Submitted to: Virology
Publication Type: Peer Reviewed Journal
Publication Acceptance Date: 9/22/2000
Publication Date: N/A
Citation: Interpretive Summary: Subgroup J avian leukosis virus (ALV-J) is an emerging economically important virus infection that can cause cancer-like disease and other production problems in meat-type chickens. Previous observations suggest that the virus is changing (mutating) at a high rate; however, information regarding the ability of ALV-J to recombine with other subgroups of ALV viruses is not known. Understanding the molecular structure and relationships among strains of ALV-J that are able to recombine with other subgroups of ALV is an important component of any effort to develop specific diagnostics and effective control programs.
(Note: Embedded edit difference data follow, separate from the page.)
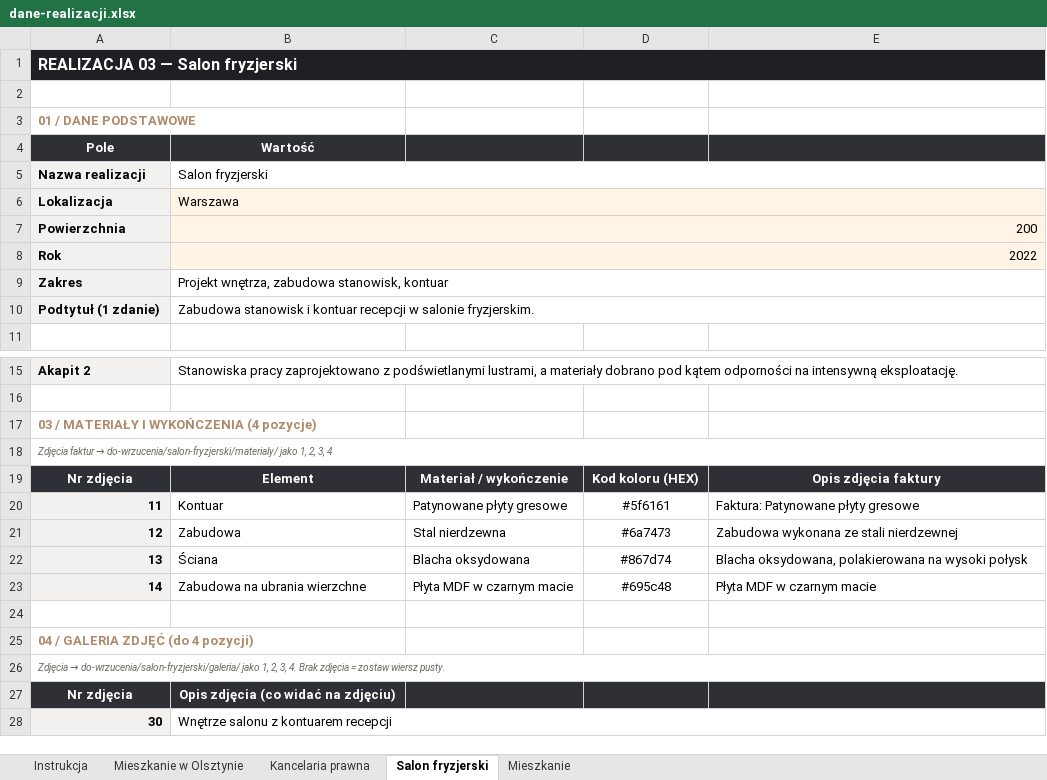
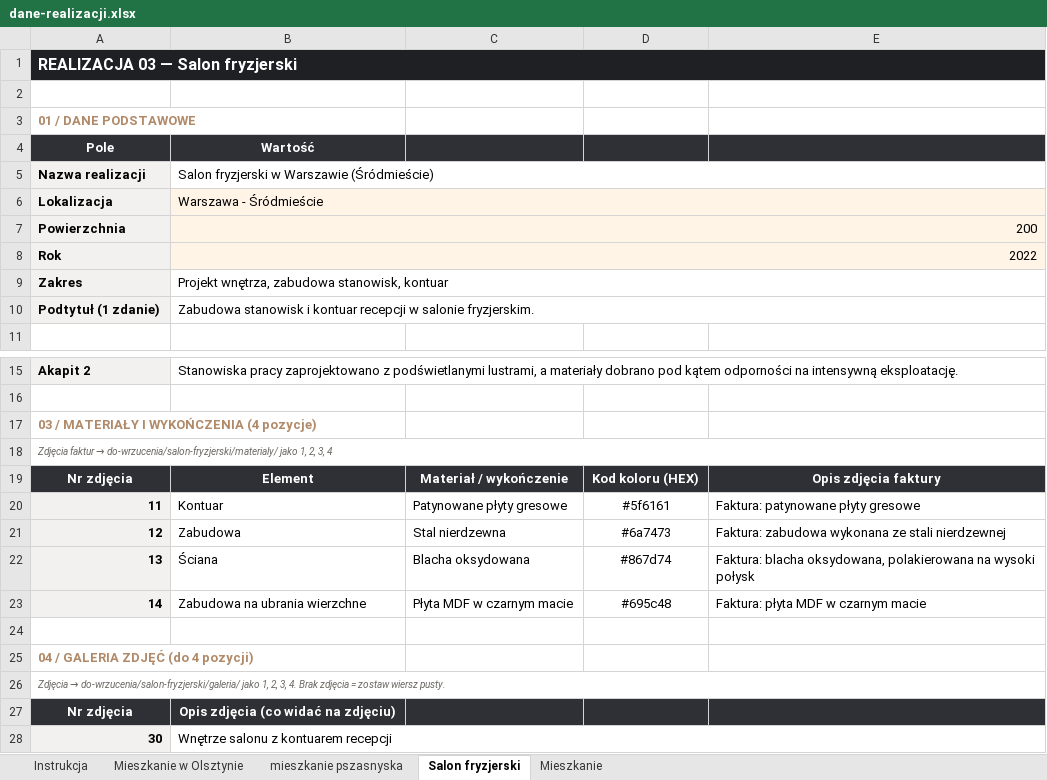
Before and after one commit to MichalZborowskii/bazzo-interiors, an Excel workbook: dane-realizacji.xlsx, sheet Salon fryzjerski, drawn as a sheet; only a part is shown, gaps mark what is left out; values as stored, in another font and other column widths than the file's, no borders; the diff names each change by its address in the sheet, - before the commit and + after, or states it on an @@ line.

```diff
--- a/dane-realizacji.xlsx (sheet Salon fryzjerski)
+++ b/dane-realizacji.xlsx (sheet Salon fryzjerski)
-sheet tab: Kancelaria prawna
+sheet tab: mieszkanie pszasnyska
-B5 (Wartość): Salon fryzjerski
+B5 (Wartość): Salon fryzjerski w Warszawie (Śródmieście)
-B6 (Wartość): Warszawa
+B6 (Wartość): Warszawa - Śródmieście
-E20: Faktura: Patynowane płyty gresowe
+E20: Faktura: patynowane płyty gresowe
-E21: Zabudowa wykonana ze stali nierdzewnej
+E21: Faktura: zabudowa wykonana ze stali nierdzewnej
-E22: Blacha oksydowana, polakierowana…
+E22: Faktura: blacha oksydowana, polakierowana…
-E23: Płyta MDF w czarnym macie
+E23: Faktura: płyta MDF w czarnym macie
```
Also changed, not shown: sheet mieszkanie pszasnyska, sheet Mieszkanie w Olsztynie, sheet Mieszkanie, 43 other files.
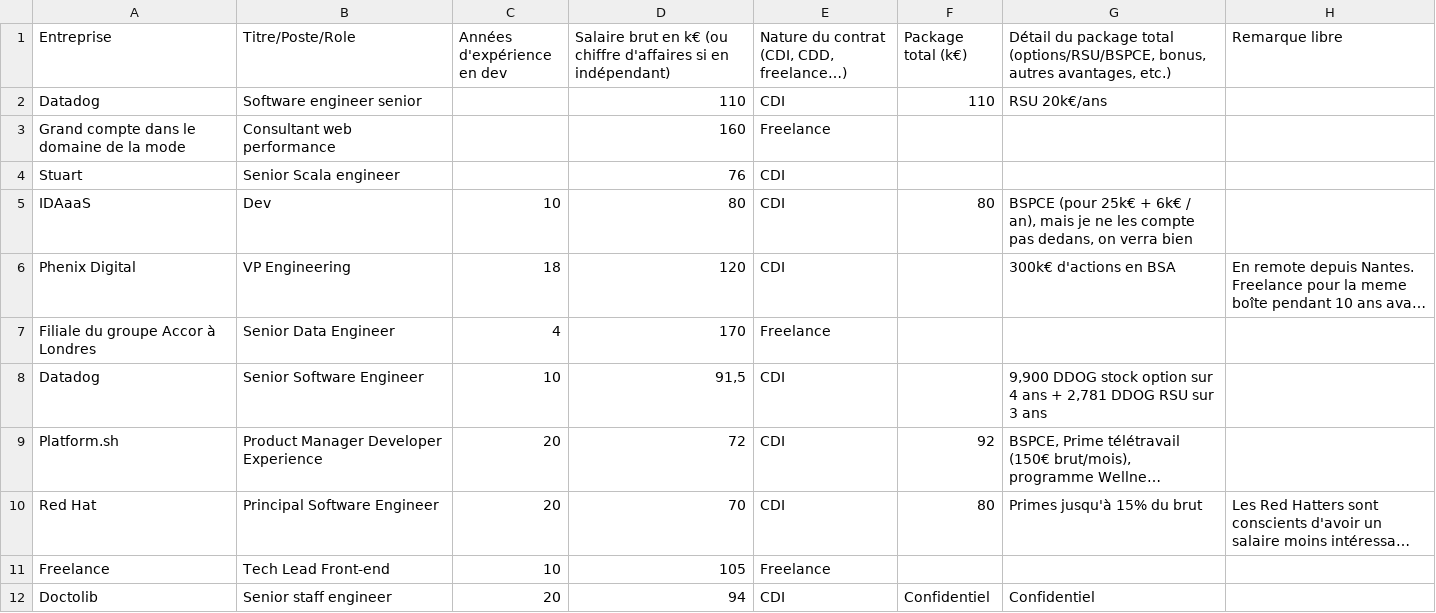
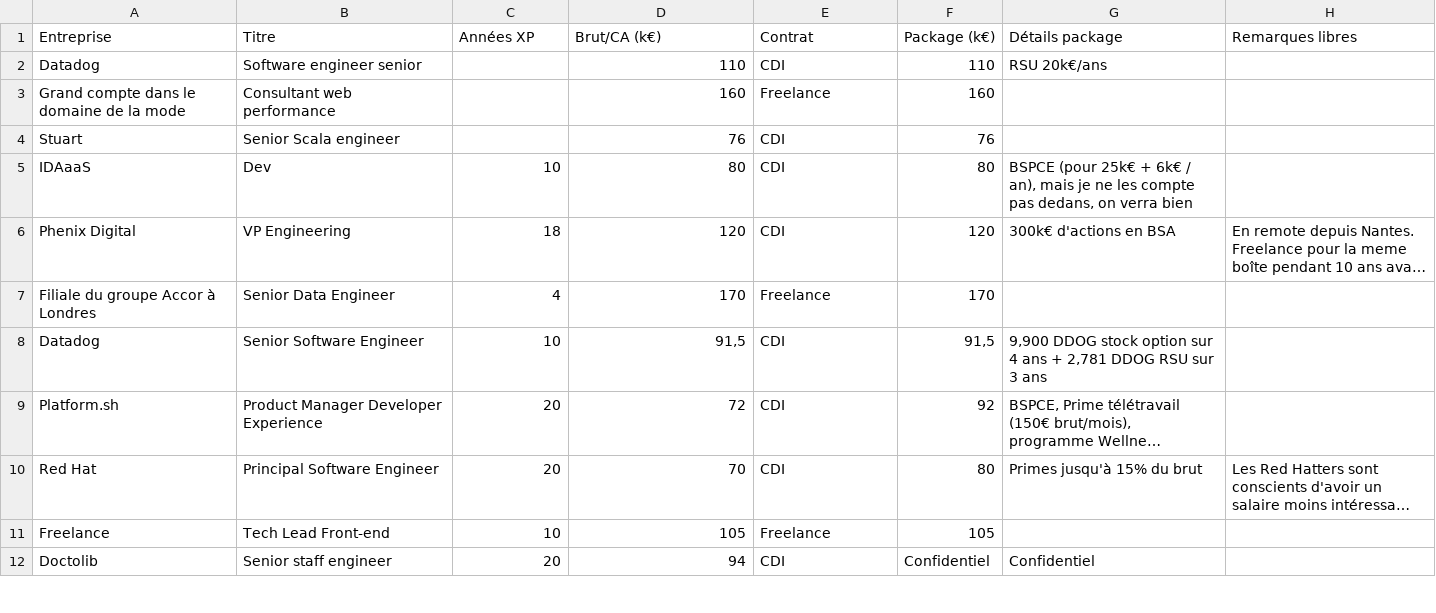
Before and after one commit to samuelpath/resultats-sondage-salaires, a CSV file: data/results.csv, drawn as a sheet; only a part is shown; long unchanged cells end in …; the diff covers the shown part only; the diff names each change by its address in the sheet, - before the commit and + after, or states it on an @@ line.

```diff
--- a/data/results.csv
+++ b/data/results.csv
-B1: Titre/Poste/Role
+B1: Titre
-C1: Années d'expérience en dev
+C1: Années XP
-D1: Salaire brut en k€ (ou chiffre d'affaires si en indépendant)
+D1: Brut/CA (k€)
-E1: Nature du contrat (CDI, CDD, freelance…)
+E1: Contrat
-F1: Package total (k€)
+F1: Package (k€)
-G1: Détail du package total (options/RSU/BSPCE, bonus, autres avantages, etc.)
+G1: Détails package
-H1: Remarque libre
+H1: Remarques libres
-F3 (Package (k€)): (empty)
+F3 (Package (k€)): 160
-F4 (Package (k€)): (empty)
+F4 (Package (k€)): 76
-F6 (Package (k€)): (empty)
+F6 (Package (k€)): 120
-F7 (Package (k€)): (empty)
+F7 (Package (k€)): 170
-F8 (Package (k€)): (empty)
+F8 (Package (k€)): 91,5
-F11 (Package (k€)): (empty)
+F11 (Package (k€)): 105
```
Also changed, not shown: 25 edited cells elsewhere in this file, 4 other files.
Our data show that two strains of ALV-J, that had been isolated from broiler breeder flocks in the United States, are indeed able to recombine with another subgroup of ALV, namely subgroup A and developed into a hybrid virus having the characteristics of both subgroups, A and J. This new information is significant and useful to scientists who are studying the basic principles of tumor formation by this emerging virus; the information should also be useful to industry scientists working on ALV-J vaccines and diagnostic kits.
Technical Abstract: Three recombinant Avian leukosis subgroup J viruses, ADOL 5701A, ADOL 5701A DELTA and ADOL 6803A, carrying a subgroup A envelope have been isolated and characterized. These viruses were identified by their ability to replicate in DF-1/J, a recombinant chicken embryo fibroblast (CEF) cell line expressing the subgroup J envelope that is resistant to subgroup J replication. Flow cytometric analysis of DF-1/J cells infected with ADOL 5701 and ADOL 6803, two subgroup J isolates, indicated cross reactivity with subgroup A chicken polyclonal serum. The envelope and LTR of these viruses was amplified using primers specific for subgroup A envelope and subgroup J LTR. Sequence analysis of the PCR products indicated that these viruses had a subgroup A gp85, a subgroup E gp37 and a subgroup J LTR. These results indicate that these three recombinant viruses arose by recombination between exogenous subgroup J isolates and a defective endogenous virus with subgroup A gp85 and subgroup E gp37 present in alv6 cells.